Directed by Rian Johnson
Starring Bruce Willis, Joseph Gordon-Levitt
$10 general, $7.50 for students
“Goddamn twentieth-century affectations,” Abe (Jeff Daniels), crime boss from the future, says bitingly to the young looper Joe (Joseph Gordon-Levitt) in reference to Joe’s retro outfit. It’s a nice phrase; it also happens to be one that describes the movie a little too well.
Looper is twenty-first century flash-and-bang with twentieth-century decorations, all beneath a surface image of intelligent and thoughtful writing. At first glance, the idea is brilliant: crime syndicates from thirty years in the future use illegal time-machines to send targets back into the past for “loopers,” contracted killers, to kill and then dispose of. The allure of the process is in its cleanliness. Kill the future, so the past won’t ever make it there.

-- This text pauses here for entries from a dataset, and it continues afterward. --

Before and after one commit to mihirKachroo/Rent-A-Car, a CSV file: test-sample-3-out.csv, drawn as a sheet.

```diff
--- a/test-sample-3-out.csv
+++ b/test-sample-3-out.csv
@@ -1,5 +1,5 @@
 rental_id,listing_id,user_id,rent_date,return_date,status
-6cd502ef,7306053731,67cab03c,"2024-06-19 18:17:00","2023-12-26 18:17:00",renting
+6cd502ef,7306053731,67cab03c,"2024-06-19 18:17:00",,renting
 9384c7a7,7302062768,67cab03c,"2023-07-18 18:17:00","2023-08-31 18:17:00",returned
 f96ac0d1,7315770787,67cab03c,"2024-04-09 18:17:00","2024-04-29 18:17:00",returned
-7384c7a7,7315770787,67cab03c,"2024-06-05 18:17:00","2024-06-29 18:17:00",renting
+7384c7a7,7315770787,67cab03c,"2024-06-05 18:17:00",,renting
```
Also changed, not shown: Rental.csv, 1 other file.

Then you see scene after scene of targets blinking into existence on a cheap, white tarp in a wheat field straight out of Dorothy and the Wizard of Oz. The victims’ positions are always the same – hands bound behind the back, heads covered by sacks – and the way they’re killed is always the same, too. Joe lifts his glorified weapon (called a Blunderbuss) and casually shoots them through the chest with enough force to send the unfortunate victims backwards about a foot with pretty blood sprays to boot. This, in case you’re wondering, is not one of the film’s best parts, nor is it one of the interesting ones.
The good stuff comes after Joe retrieves his payment in the form of silver bars from his victims’ blood-stained backs. The bars are exchanged for cold cash, a good amount of which then goes into souped-up drugs. You never really understand how the drugs work, but the amplification in color that accompanies post-substance scenes and the dazed look in Joe’s eyes and his vapid smile give you a pretty good clue. It’s heavily implied that he uses the drugs to inject some liveliness in his life, which hits closer to home in a way nothing else in the movie quite does. When he’s under the influence, he smiles, he does crazy things, he seems less stilted. It brings to mind a typical college student experience, where drinking to excess is sometimes justified on the grounds that it “loosens you up” and “lets you be more friendly”. In both cases, the drugs offer a way to falsify enjoyment or achieve enjoyment through false means and blend in better. You can’t watch the few hyper-sexualized club scenes and not think that if you were in his position, you’d want the drugs to make life a little easier for yourself, too. It’s one of the rare instances where the audience can actually relate to, and connect with, the protagonist.
As Looper progresses and shifts the focus from character development to blood and gore, it begins to unravel. Plot holes start appearing with startling frequency, and they’re never really addressed. The whole effect is rather sloppy if you’re actually trying to make sense of the movie. The moments when present Joe confronts future Joe (Bruce Willis) are well-done from a purely technical point of view, which makes it even more of a shame that the acting quality is tarnished by the overall direction of the film. The killing is overdone, the drama is far too thick, and the plot twist is much too exaggerated to have its intended effect on the audience (well, unless inducing giggling fits was the end goal, which I doubt).
What you end up with is a fantastic idea that never reaches its full potential. Looper is the quintessential twenty-first century sci-fi film in that it sacrifices organic human interaction in favor of appealing to audience bloodthirst. Gory and thrilling it might be, but engaging it is not.